Prediction: It goes to arbitration and the Bruins make a move or two to fit him under the cap. And yes, this is partially because new team president Cam Neely is a fan.
Moulson made $575,000 last season, which breaks down to $19,167 for each of his 30 goals. Yes, this man will be getting a raise.
Prediction: He gets re-signed before the hearing, for all the reasons Chris Botta of NYI Point Blank mentions:
Scott Gordon and Garth Snow are on record saying Moulson is for real - not a one-season wonder. The franchise used him extensively with marketing materials, personal appearances and even a media tour as recently as last month.
So, if nothing else, we know they won't walk away from him.
Fleischmann's agent Rich Evans made some bold statements to the Washington Post in June about the 26-year-old forward, who is a streaky scorer that finally cracked 50 points in his contract year last season:
Evans believes Fleischmann, given the time to learn the intricacies of playing center, could be the second-line pivot the Caps covet.
"It will be interesting to see what the Caps do with Flash next year," Evans said. "When he was scoring all those goals he was playing center. They may have their second line center right there. ...If they leave him at center and give him a couple of wingers, he'll adjust to those guys and he'll figure it out. He's got the right skillset to do it. It's just a question of getting some experience."
As far as comparables, Evans mentioned Montreal center Tomas Plekanec(notes), who jumped from 39 points (20 goals, 19 assists) in 80 games in 2008-09 to 70 points (25 goals, 45 assists) in 82 games last season. Plekanec earned $2.75 million last season.
Prediction: No matter if he signs early or goes to arbitration, this isn't going to be a $725,000-a-year player next season. Eric Fehr(notes) avoided arbitration with a two-year deal worth $2,200,000 annually; can they bring Flash in for around that hit? Does he want anything more than a one-year deal?

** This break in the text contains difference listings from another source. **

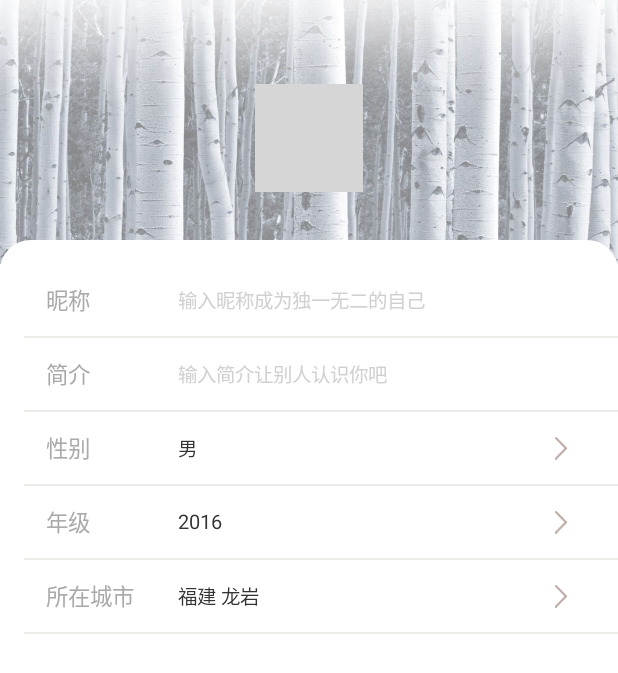
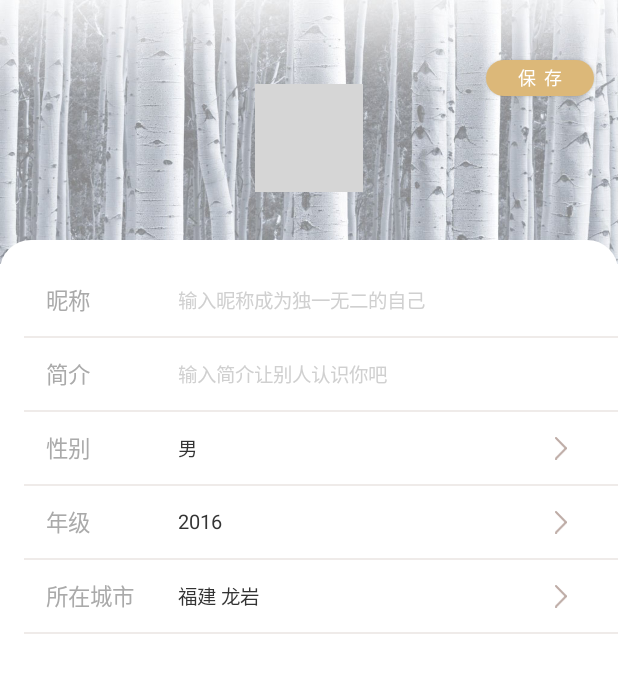
Before and after one commit to Benjamin-Gnep/Pinezone-Android, an Android app: the MineInfo screen opened directly, with no data from a screen before it, on a phone screen of 412 x 824 dp. Shown: the top 673 px of the screen. Run offline under Robolectric (Android 15) with nearby library versions, the phone set to English and light mode, and no system bars; libraries missing offline, so code that uses them is left out: com.luck.picture, com.makeramen.roundedimageview; plain views replace RoundedImageView; pictures from the network do not load; 29 statements that could not run were skipped; grey boxes are pictures that could not be loaded.

Commit message:
添加 上传信息逻辑

```diff
--- a/app/src/main/java/com/example/pinezone/config/UserService.java
+++ b/app/src/main/java/com/example/pinezone/config/UserService.java
@@ -1,8 +1,20 @@
 package com.example.pinezone.config;
 
+import android.database.Observable;
+
+import java.util.List;
+
+import okhttp3.MultipartBody;
+import okhttp3.RequestBody;
 import okhttp3.ResponseBody;
 import retrofit2.Call;
+import retrofit2.http.Field;
+import retrofit2.http.FormUrlEncoded;
 import retrofit2.http.GET;
+import retrofit2.http.Multipart;
+import retrofit2.http.POST;
+import retrofit2.http.PUT;
+import retrofit2.http.Part;
 import retrofit2.http.Path;
 import retrofit2.http.Query;
 
@@ -15,4 +27,15 @@ public interface UserService {
 
     @GET("loginByPhone/{phone}")
     Call<ResponseBody> loginByPhone(@Path("phone")Long phone);
+    @Multipart
+
+    @PUT("edit/{id}")
+    Call<ResponseBody> editUpload(@Path("id")int uid,
+                                  @Part("name") RequestBody name,
+                                  @Part("profile") RequestBody profile,
+                                  @Part("sex") RequestBody sex);
+
+    @POST("uploadUserImg")
+    Call<ResponseBody> uploadUserImg(@Part("uid") RequestBody uid,
+                                     @Part MultipartBody.Part img);
 }
--- a/app/src/main/res/layout/activity_mine_info.xml
+++ b/app/src/main/res/layout/activity_mine_info.xml
@@ -32,6 +32,20 @@ tools:context=".ui.mine.MineInfo">
         <androidx.constraintlayout.widget.ConstraintLayout
             android:layout_width="match_parent"
             android:layout_height="match_parent">
+
+            <Button
+                android:id="@+id/save"
+                android:layout_width="72dp"
+                android:layout_height="@dimen/line3"
+                android:background="@drawable/button_circle_shape"
+                android:text="保  存"
+                android:textSize="@dimen/little"
+                android:padding="0dp"
+                android:textColor="@color/white"
+                app:layout_constraintRight_toRightOf="parent"
+                app:layout_constraintTop_toTopOf="parent"
+                android:layout_marginTop="@dimen/line5"
+                android:layout_marginRight="@dimen/line2"/>
 
             <com.makeramen.roundedimageview.RoundedImageView
                 android:id="@+id/user_image"
```
Also changed, not shown: app/src/main/java/com/example/pinezone/ui/mine/MineInfo.java (+115 -11 lines).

This one makes the list for two reasons: Because Stralman was, statistically, the Jackets' most productive blue liner, and because there's a good chance they may have to walk away from him if he wins the arbitration case.
The Blue Jackets, per the NHL's collective bargaining agreement, have the right to request a one- or two-year ruling from Brogan. Howson would not reveal his plans yesterday. "What Columbus chooses," Levine said, "certainly has ramifications."
A one-year request gives the Blue Jackets the right - within 48 hours - to walk away from Brogan's ruling should they deem the terms too rich. Stralman would then become an unrestricted free agent, free to sign with any club.
If the Blue Jackets request a two-year contract, they can only walk away from the second year of the contract set forth by Brogan. Stralman would be under contract for the 2010-11 season, then become a restricted free agent again - with arbitration rights - next summer.
Prediction: Take a look at some comparables. If Stralman wins, the Jackets might (some would say should) walk away.
Finally, this conundrum. We've written before about Niemi and the puzzle the Blackhawks have to solve about his value, based on such a small sample in the regular season. But the real issue is, of course, that the Blackhawks remain in a cap crisis. From ESPN Chicago:
Currently, the Hawks have little salary-cap space to afford the raise Niemi is due from his $800,000 salary of last season, when he helped lead the Hawks to the Stanley Cup title.
"I'm a bit at their mercy trying to find creative solutions to a problem I have no control over," Niemi's agent, Bill Zito, said on Wednesday.
Prediction: They still end up signing him before the case goes to arbitration, or they win a one-year deal to their liking.